Growing up in India, where sexism is culturally ingrained and where seemingly harmless actions and words might not be as innocent as they are guised as, we women walk around with a little red bulb in our heads.
It lights up every time we suspect something might not be as chaste as it appears to be.
But there are those rare moments -- very, very rare -- when it raises a false alarm. This appears to be one such moment.
I remember once interviewing a rather benign gentleman from Irani's Bharatiya Janata Party, who is now a minister. At the end of the interview, he signed off with an, "Okay dearrr." Ping! That little red bulb in my head promptly lit up. What did he mean by that "dearrr"?
Some months later, a colleague had the very same encounter. "Okay Dearrr," he said to her too. We exchanged notes.
After a little investigation, it emerged that that's the way the gentleman addresses everybody, woman or man. Phew! That was a relief, though I wish somebody would tell him that his "dearrr" carries a high possibility of being misconstrued.
This, in fact, is a serious problem with a lot of people. They simply don't seem to know how to address someone they engage with professionally. We women are often at the receiving end of such ignorance -- often from sexist ignoramuses.
Earlier this year, while speaking in New York at the Women in the World Summit presented by renowned journalist and author Tina Brown, PepsiCo CEO Indra Nooyi said she 'hates' being called 'sweetie' or 'honey.' What? Nooyi too? A woman that high up in the professional ladder?

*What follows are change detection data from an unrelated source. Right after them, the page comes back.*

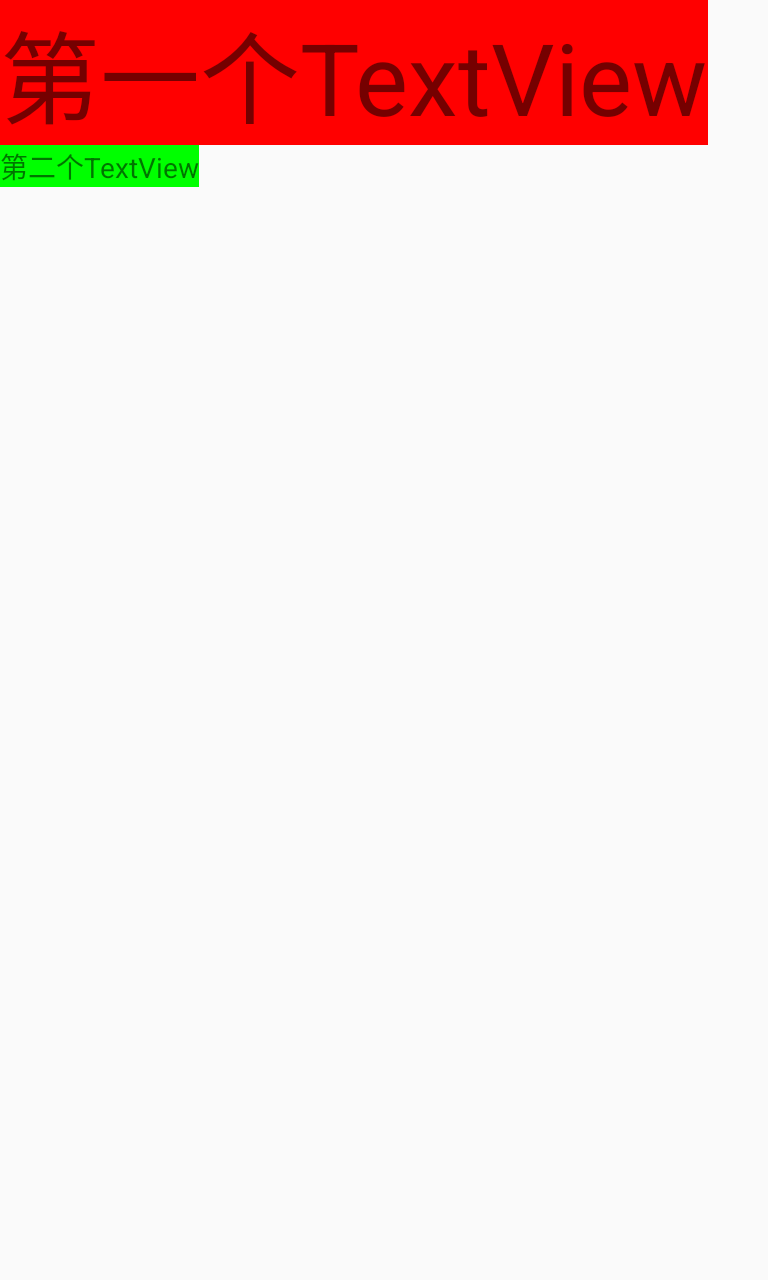
Repository: anqiongdy/androidworkspace
Layout: Layout/res/layout/first_layout.xml
The author's editor kept a copy of each file at every save. The layout is drawn from the files as they stood at one save, then again after the next save.
It is drawn on a 768 x 1280 px phone screen (xhdpi) without system bars, with theme AppTheme; the app's code is not run.

Above is the layout before, as saved 2014-05-03 13:49:56.

After the next save:
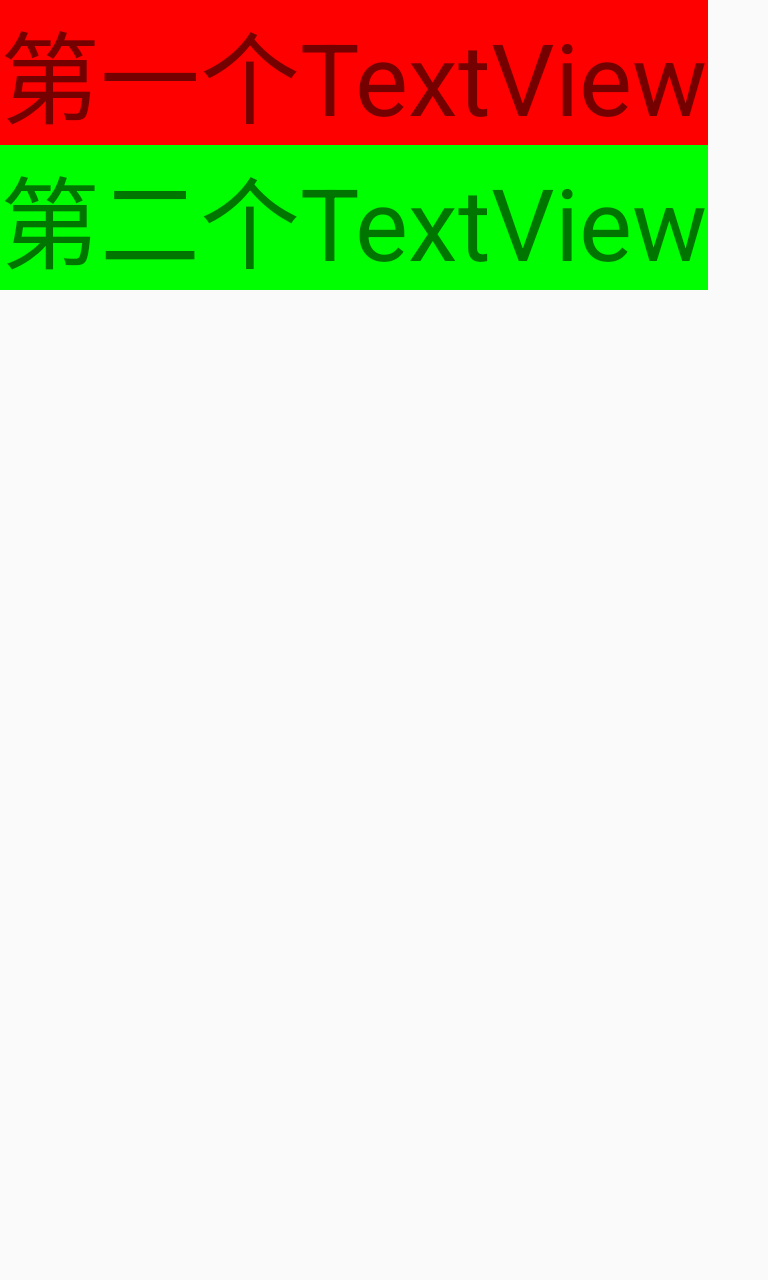
Saved 16 s later.
--- a/Layout/res/layout/first_layout.xml
+++ b/Layout/res/layout/first_layout.xml
@@ -14,6 +14,7 @@
         android:layout_width="wrap_content"
         android:layout_height="wrap_content"
         android:background="#00FF00"
+        android:textSize="50sp"
         android:text="第二个TextView"/>
 
 </LinearLayout>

I have had women, often from the world of public relations, addressing me as "Babe," "Honey" and "Darling," which is both unprofessional and presumptuous. At moments like these, I am extremely grateful for the 'block' option on my phone.
There have been other experiences too, both annoying and comical, while reporting and interviewing men, often young and middle-aged, in the towns of north India. The only time they will make a brief eye contact with me is during the initial and the final namaste. For the rest of the interaction, I might as well be a ghost voice in the room.
It's quite fascinating actually. I am asking the questions and they are replying to them, while all the time looking at the male photojournalist accompanying me. I am there, yet I am not there. I am seen, yet I am not seen.
Sometimes, I imagine that I am an invisible force and the person I am interviewing is in some kind of a trance, compelled to answer all my questions but, out of some mysterious fear, not daring to look at the source of the voice.
I am not the only woman journalist to have experienced this -- my women colleagues also speak of such exasperating-comical experiences sometimes.
I don't know what is worse -- being 'babe-d', 'honey-ed' and 'darling-ed' or being ignored, while at the same time being acknowledged. For me, I think, it is the former.
Coming back to Smriti Irani.
Yes, Minister, there is sexism and all women encounter it.
Yes, we must keep those little red bulbs alert and active.
And yes, we must soldier on.
But we must also recognise when a 'dear' -- or 'dearrr' -- carries no sinister motive.